* _WHAT YOU WILL DO_: With all pictures excluded, restate the records that follow exactly as written.

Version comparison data
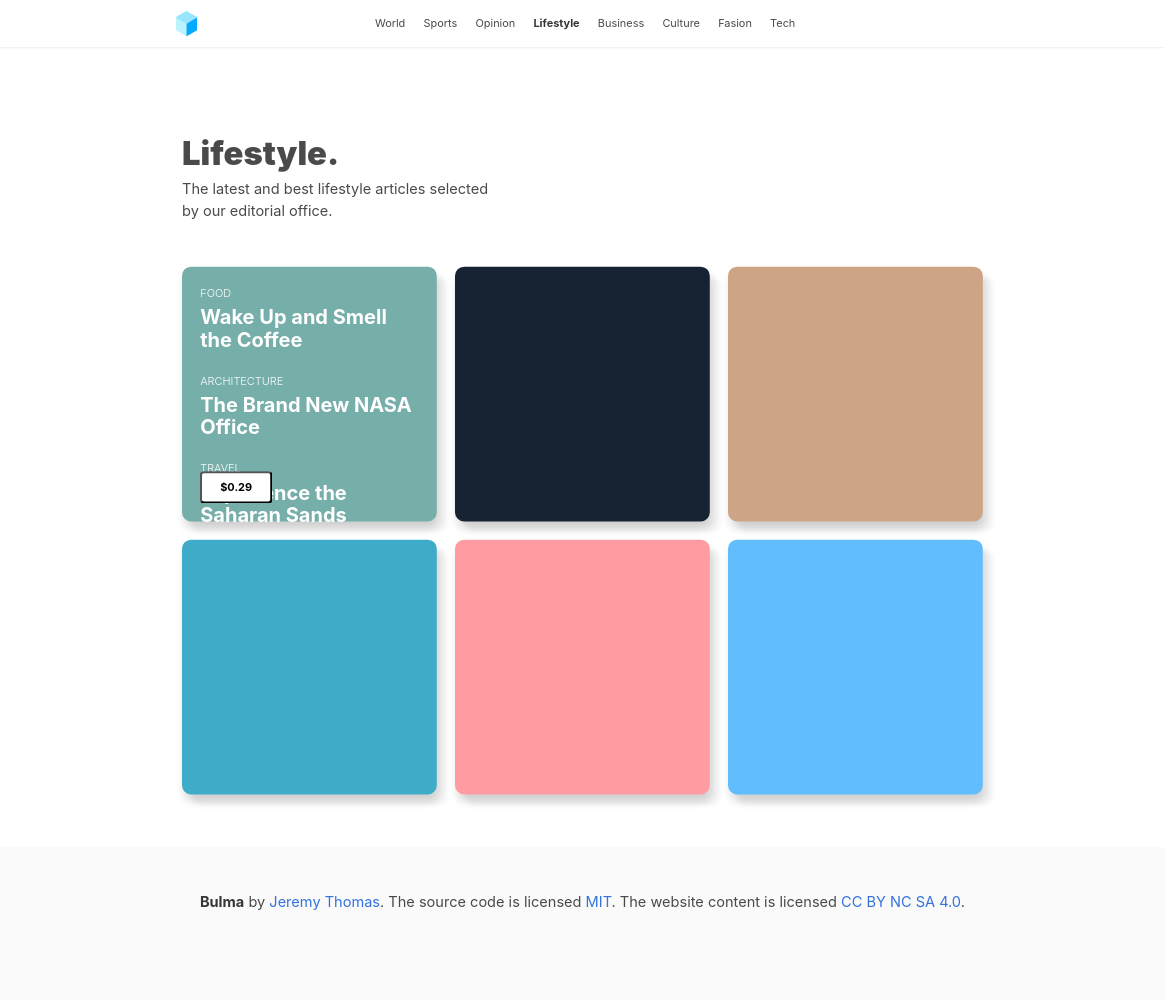
Repository: DOODpls/js_ass1
Page: index.html
An editor plug-in stored every save of this project. The page is shown before and after the next save, followed by the edit.
The browser window is 1280 px wide. The pictures show the whole page, at 91% of full size.

Above is the page before, as saved 2019-11-22 18:54:28.

After the next save:
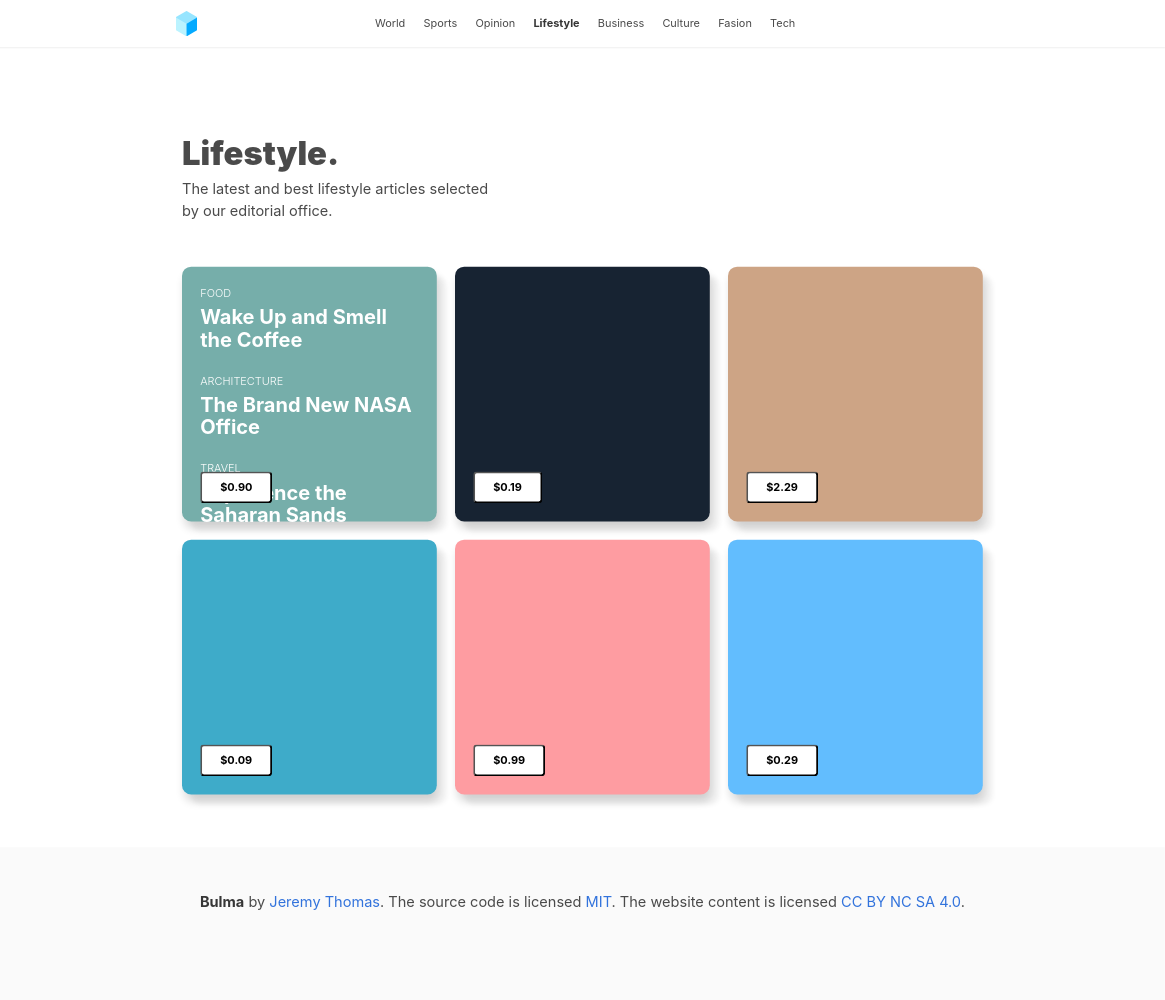
Saved 27 s later.
--- a/app.js
+++ b/app.js
@@ -117,11 +117,10 @@ const data = [
         pr2.className= 'title'
         p2.appendChild(pr2)
 
-        const btn1 = document.querySelector('#divtile')
         const btr2 = document.createElement('button')
         btr2.textContent = item.price
         btr2.className= 'buy-button'
-        btn1.appendChild(btr2)
+        divr.appendChild(btr2)
     })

* _SOLVED PROBLEM_:
Repository: DOODpls/js_ass1
Page: index.html
An editor plug-in stored every save of this project. The page is shown before and after the next save, followed by the edit.
The browser window is 1280 px wide. The pictures show the whole page, at 91% of full size.

Above is the page before, as saved 2019-11-22 18:54:28.

After the next save:
Saved 27 s later.
--- a/app.js
+++ b/app.js
@@ -117,11 +117,10 @@ const data = [
         pr2.className= 'title'
         p2.appendChild(pr2)
 
-        const btn1 = document.querySelector('#divtile')
         const btr2 = document.createElement('button')
         btr2.textContent = item.price
         btr2.className= 'buy-button'
-        btn1.appendChild(btr2)
+        divr.appendChild(btr2)
     })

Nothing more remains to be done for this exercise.